___ SOURCE DATA

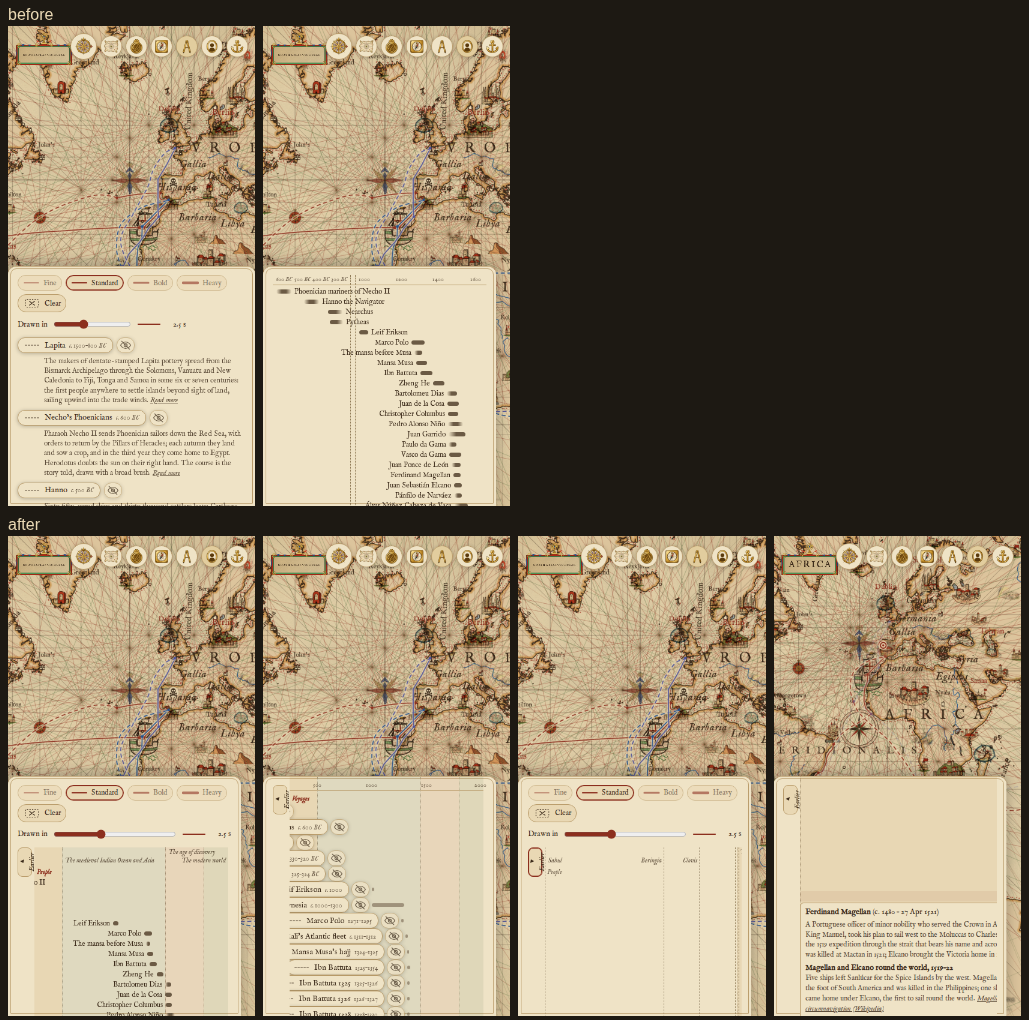
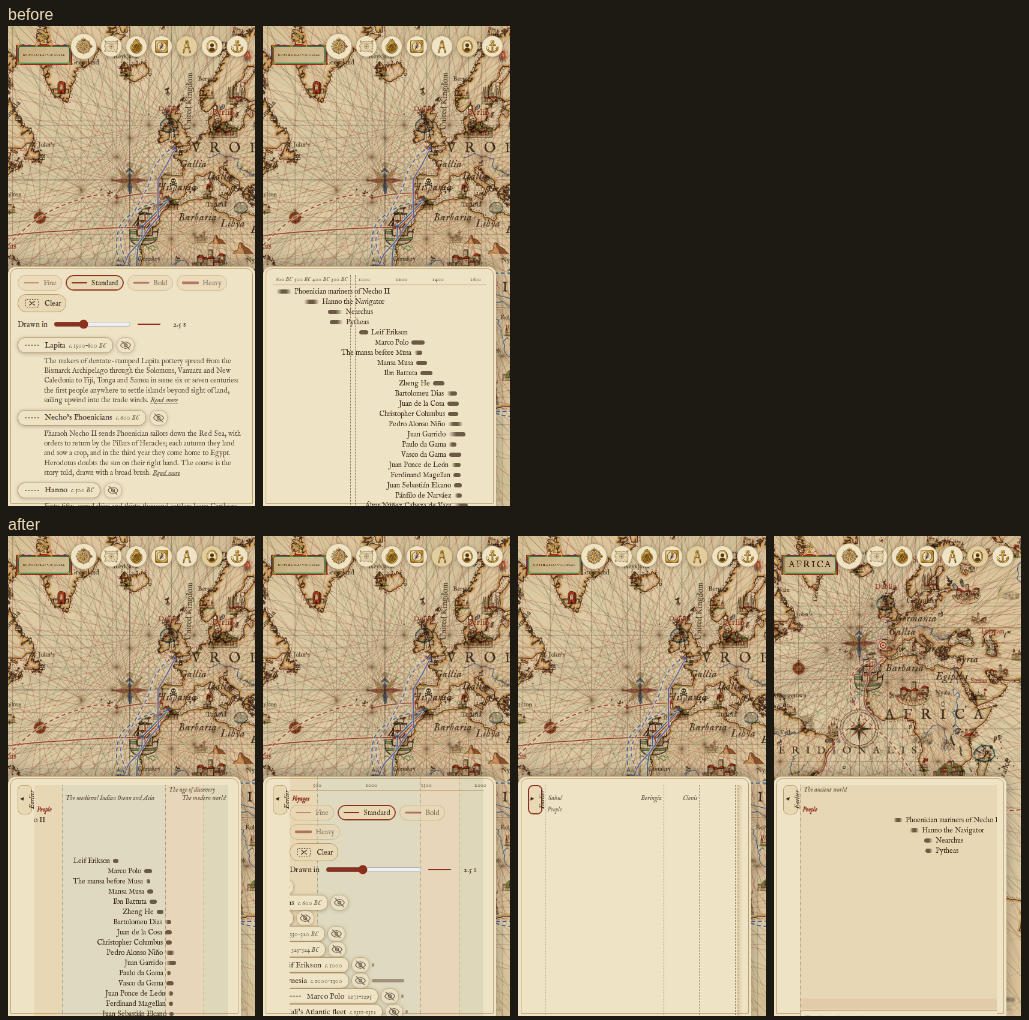
fix(timeline): the voyages' controls head their lane; the first load scrolls to the lane asked for last; one way of writing years

diff --git a/public/index.html b/public/index.html
@@ -66,12 +66,13 @@
   .places .group > details > .places { margin: 2px 0 4px 12px; }
   .notes { display: block; font: italic 13px var(--serif); color: var(--muted); } /* an entry's caption, or "notes to come" */
   .places .notes { margin: -2px 0 2px 10px; }
-  #where .places button { display: block; text-align: left; }
   #where .places button, #goPanel button, #voyageList button { padding: 3px 10px; font: 13px var(--serif); border-radius: 12px; }
+  #where .places button { display: block; text-align: left; }
   #coords { display: flex; gap: 4px; align-self: stretch; }
   #coords input { flex: 1; min-width: 0; max-width: none; padding: 3px 8px; font: 13px var(--serif); border-radius: 12px; background: var(--panel); color: var(--fg); border: 1px solid var(--rule); }
   /* the Voyages and People buttons' drawer: one timeline on one linear year axis, people above it and voyages below,
-     the eras of the points of interest as faint bands behind both, and at its left end the Earlier tab */
+     the eras of the points of interest as faint bands behind both, and at its left end the Earlier tab; the voyages'
+     controls (line weight, Clear, the pen's pace) head the voyages' lane */
   #timelinePanel { width: min(720px, 100vw - 24px); max-width: none; align-items: stretch; }
   #timelinePanel .vtools { display: flex; flex-wrap: wrap; align-items: center; gap: 6px; margin-bottom: 4px; }
   #timelinePanel .chip { display: inline-flex; padding: 3px 8px; border-radius: 14px; box-shadow: none; font: 12px var(--serif); background: var(--sheet); color: var(--sheet-ink); }
@@ -97,6 +98,8 @@
   .eras .mark.edge b { right: auto; left: 4px; }
   .eras .brk { position: absolute; top: 0; bottom: 0; width: 5px; margin-left: -3px; border-left: 1px dashed #8a7550; border-right: 1px dashed #8a7550; } /* where the earlier stretch's scale gives way to the main one */
   .erahead { height: 30px; }
+  .vcontrols { position: sticky; left: 0; z-index: 1; width: max-content; max-width: min(100%, 100vw - 100px); margin: 2px 0 4px; } /* the voyages' own controls, next to their lane, in view however far the track is scrolled */
+  .vcontrols > :last-child { margin-bottom: 0; }
   .lanecap { position: sticky; left: 0; display: inline-block; padding: 0 4px; font: italic 11px/15px var(--serif); opacity: 0.7; }
   .lanecap.lit { opacity: 1; color: #8c2f1e; font-weight: bold; } /* the lane its button opened the drawer to */
   .lane { position: relative; list-style: none; margin: 0; padding: 0; }
@@ -415,8 +418,6 @@
     <ul id="sightsList" class="places"></ul>
   </div>
   <div id="timelinePanel" class="drawer menu">
-    <div class="vtools"><div id="voyageWidth" class="chips" role="radiogroup" aria-label="Line weight"></div></div>
-    <div class="slider vdraw" title="How long the pen takes to draw a voyage on when its name is clicked"><label for="voyageDraw">Drawn in</label><input id="voyageDraw" type="range"><svg id="voyageDrawSample" viewBox="0 0 40 10" aria-hidden="true"><path d="M2 5h36" pathLength="1"/></svg><output id="voyageDrawOut" for="voyageDraw"></output></div>
     <div class="timeline">
       <div class="tleft"><button id="earlier" class="earlier" type="button" aria-pressed="false" aria-controls="track" title="Earlier history: the timeline back to 50,000 BC"><span class="chev">&#9656;</span> Earlier</button></div>
       <div id="timeScroll" class="tscroll">
@@ -427,6 +428,10 @@
           <div id="peopleStrip" class="lane strip" role="group" aria-label="People, each a bar over the years they lived; choose one"></div>
           <div id="timeAxis" aria-hidden="true"></div>
           <div id="voyagesCap" class="lanecap">Voyages</div>
+          <div class="vcontrols">
+            <div class="vtools"><div id="voyageWidth" class="chips" role="radiogroup" aria-label="Line weight"></div></div>
+            <div class="slider vdraw" title="How long the pen takes to draw a voyage on when its name is clicked"><label for="voyageDraw">Drawn in</label><input id="voyageDraw" type="range"><svg id="voyageDrawSample" viewBox="0 0 40 10" aria-hidden="true"><path d="M2 5h36" pathLength="1"/></svg><output id="voyageDrawOut" for="voyageDraw"></output></div>
+          </div>
           <ul id="voyageList" class="lane" role="group" aria-label="Voyages, any number, each at its years"></ul>
         </div>
       </div>

diff --git a/public/page.js b/public/page.js
@@ -1793,7 +1793,7 @@ if (style.person) loadPeople().then(showPeople, () => {}); // a link that names 
 // The drawer the Voyages and People buttons share: one timeline on one linear year axis (scripts/people.mjs laneAxis),
 // people above the axis and voyages below it, from the Lapita voyages to this year at true scale throughout, so a stretch
 // with nobody in it reads as empty rather than cut out. Behind both lanes, the eras of the points of interest as faint
-// colour bands, each named once at the top. Each button opens it at its own lane: People at the top, Voyages scrolled
+// colour bands, each named once at the top. The voyages' controls head their lane. Each button opens it at its own lane: People at the top, Voyages scrolled
 // to the axis, its lane's name lit. The Earlier tab at the left end adds the long stretch before Lapita, back to
 // 50,000 BC, at its own scale, with the windows of the peopling of Sahul, Beringia and the Americas marked on it and
 // nothing yet placed there. A phone scrolls the timeline sideways, and opens it at its right end, where most of it is.
@@ -1818,7 +1818,7 @@ function fillTimeline(lane, fresh) {
   $('voyagesCap').classList.toggle('lit', lane === 'voyages');
   if (!$('timeAxis').childElementCount) drawAxis();
   const atEnd = () => { if (fresh && timeAxis.width === 1) $('timeScroll').scrollLeft = $('timeScroll').scrollWidth; }; // a phone: most entries are after AD 1000
-  if (fresh) Promise.allSettled([fillVoyages(), fillPeople()]).then(() => { atEnd(); if (timeLane === lane) toLane(lane); });
+  if (fresh) Promise.allSettled([fillVoyages(), fillPeople()]).then(() => { atEnd(); toLane(timeLane); }); // the lane asked for last, as the lanes now stand
   atEnd(); toLane(lane);
 }
 function toLane(lane) {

______

*TRY IT*
Send back every line above exactly, skipping all pictures.

*YOUR RESPONSE*
fix(timeline): the voyages' controls head their lane; the first load scrolls to the lane asked for last; one way of writing years

diff --git a/public/index.html b/public/index.html
@@ -66,12 +66,13 @@
   .places .group > details > .places { margin: 2px 0 4px 12px; }
   .notes { display: block; font: italic 13px var(--serif); color: var(--muted); } /* an entry's caption, or "notes to come" */
   .places .notes { margin: -2px 0 2px 10px; }
-  #where .places button { display: block; text-align: left; }
   #where .places button, #goPanel button, #voyageList button { padding: 3px 10px; font: 13px var(--serif); border-radius: 12px; }
+  #where .places button { display: block; text-align: left; }
   #coords { display: flex; gap: 4px; align-self: stretch; }
   #coords input { flex: 1; min-width: 0; max-width: none; padding: 3px 8px; font: 13px var(--serif); border-radius: 12px; background: var(--panel); color: var(--fg); border: 1px solid var(--rule); }
   /* the Voyages and People buttons' drawer: one timeline on one linear year axis, people above it and voyages below,
-     the eras of the points of interest as faint bands behind both, and at its left end the Earlier tab */
+     the eras of the points of interest as faint bands behind both, and at its left end the Earlier tab; the voyages'
+     controls (line weight, Clear, the pen's pace) head the voyages' lane */
   #timelinePanel { width: min(720px, 100vw - 24px); max-width: none; align-items: stretch; }
   #timelinePanel .vtools { display: flex; flex-wrap: wrap; align-items: center; gap: 6px; margin-bottom: 4px; }
   #timelinePanel .chip { display: inline-flex; padding: 3px 8px; border-radius: 14px; box-shadow: none; font: 12px var(--serif); background: var(--sheet); color: var(--sheet-ink); }
@@ -97,6 +98,8 @@
   .eras .mark.edge b { right: auto; left: 4px; }
   .eras .brk { position: absolute; top: 0; bottom: 0; width: 5px; margin-left: -3px; border-left: 1px dashed #8a7550; border-right: 1px dashed #8a7550; } /* where the earlier stretch's scale gives way to the main one */
   .erahead { height: 30px; }
+  .vcontrols { position: sticky; left: 0; z-index: 1; width: max-content; max-width: min(100%, 100vw - 100px); margin: 2px 0 4px; } /* the voyages' own controls, next to their lane, in view however far the track is scrolled */
+  .vcontrols > :last-child { margin-bottom: 0; }
   .lanecap { position: sticky; left: 0; display: inline-block; padding: 0 4px; font: italic 11px/15px var(--serif); opacity: 0.7; }
   .lanecap.lit { opacity: 1; color: #8c2f1e; font-weight: bold; } /* the lane its button opened the drawer to */
   .lane { position: relative; list-style: none; margin: 0; padding: 0; }
@@ -415,8 +418,6 @@
     <ul id="sightsList" class="places"></ul>
   </div>
   <div id="timelinePanel" class="drawer menu">
-    <div class="vtools"><div id="voyageWidth" class="chips" role="radiogroup" aria-label="Line weight"></div></div>
-    <div class="slider vdraw" title="How long the pen takes to draw a voyage on when its name is clicked"><label for="voyageDraw">Drawn in</label><input id="voyageDraw" type="range"><svg id="voyageDrawSample" viewBox="0 0 40 10" aria-hidden="true"><path d="M2 5h36" pathLength="1"/></svg><output id="voyageDrawOut" for="voyageDraw"></output></div>
     <div class="timeline">
       <div class="tleft"><button id="earlier" class="earlier" type="button" aria-pressed="false" aria-controls="track" title="Earlier history: the timeline back to 50,000 BC"><span class="chev">&#9656;</span> Earlier</button></div>
       <div id="timeScroll" class="tscroll">
@@ -427,6 +428,10 @@
           <div id="peopleStrip" class="lane strip" role="group" aria-label="People, each a bar over the years they lived; choose one"></div>
           <div id="timeAxis" aria-hidden="true"></div>
           <div id="voyagesCap" class="lanecap">Voyages</div>
+          <div class="vcontrols">
+            <div class="vtools"><div id="voyageWidth" class="chips" role="radiogroup" aria-label="Line weight"></div></div>
+            <div class="slider vdraw" title="How long the pen takes to draw a voyage on when its name is clicked"><label for="voyageDraw">Drawn in</label><input id="voyageDraw" type="range"><svg id="voyageDrawSample" viewBox="0 0 40 10" aria-hidden="true"><path d="M2 5h36" pathLength="1"/></svg><output id="voyageDrawOut" for="voyageDraw"></output></div>
+          </div>
           <ul id="voyageList" class="lane" role="group" aria-label="Voyages, any number, each at its years"></ul>
         </div>
       </div>

diff --git a/public/page.js b/public/page.js
@@ -1793,7 +1793,7 @@ if (style.person) loadPeople().then(showPeople, () => {}); // a link that names 
 // The drawer the Voyages and People buttons share: one timeline on one linear year axis (scripts/people.mjs laneAxis),
 // people above the axis and voyages below it, from the Lapita voyages to this year at true scale throughout, so a stretch
 // with nobody in it reads as empty rather than cut out. Behind both lanes, the eras of the points of interest as faint
-// colour bands, each named once at the top. Each button opens it at its own lane: People at the top, Voyages scrolled
+// colour bands, each named once at the top. The voyages' controls head their lane. Each button opens it at its own lane: People at the top, Voyages scrolled
 // to the axis, its lane's name lit. The Earlier tab at the left end adds the long stretch before Lapita, back to
 // 50,000 BC, at its own scale, with the windows of the peopling of Sahul, Beringia and the Americas marked on it and
 // nothing yet placed there. A phone scrolls the timeline sideways, and opens it at its right end, where most of it is.
@@ -1818,7 +1818,7 @@ function fillTimeline(lane, fresh) {
   $('voyagesCap').classList.toggle('lit', lane === 'voyages');
   if (!$('timeAxis').childElementCount) drawAxis();
   const atEnd = () => { if (fresh && timeAxis.width === 1) $('timeScroll').scrollLeft = $('timeScroll').scrollWidth; }; // a phone: most entries are after AD 1000
-  if (fresh) Promise.allSettled([fillVoyages(), fillPeople()]).then(() => { atEnd(); if (timeLane === lane) toLane(lane); });
+  if (fresh) Promise.allSettled([fillVoyages(), fillPeople()]).then(() => { atEnd(); toLane(timeLane); }); // the lane asked for last, as the lanes now stand
   atEnd(); toLane(lane);
 }
 function toLane(lane) {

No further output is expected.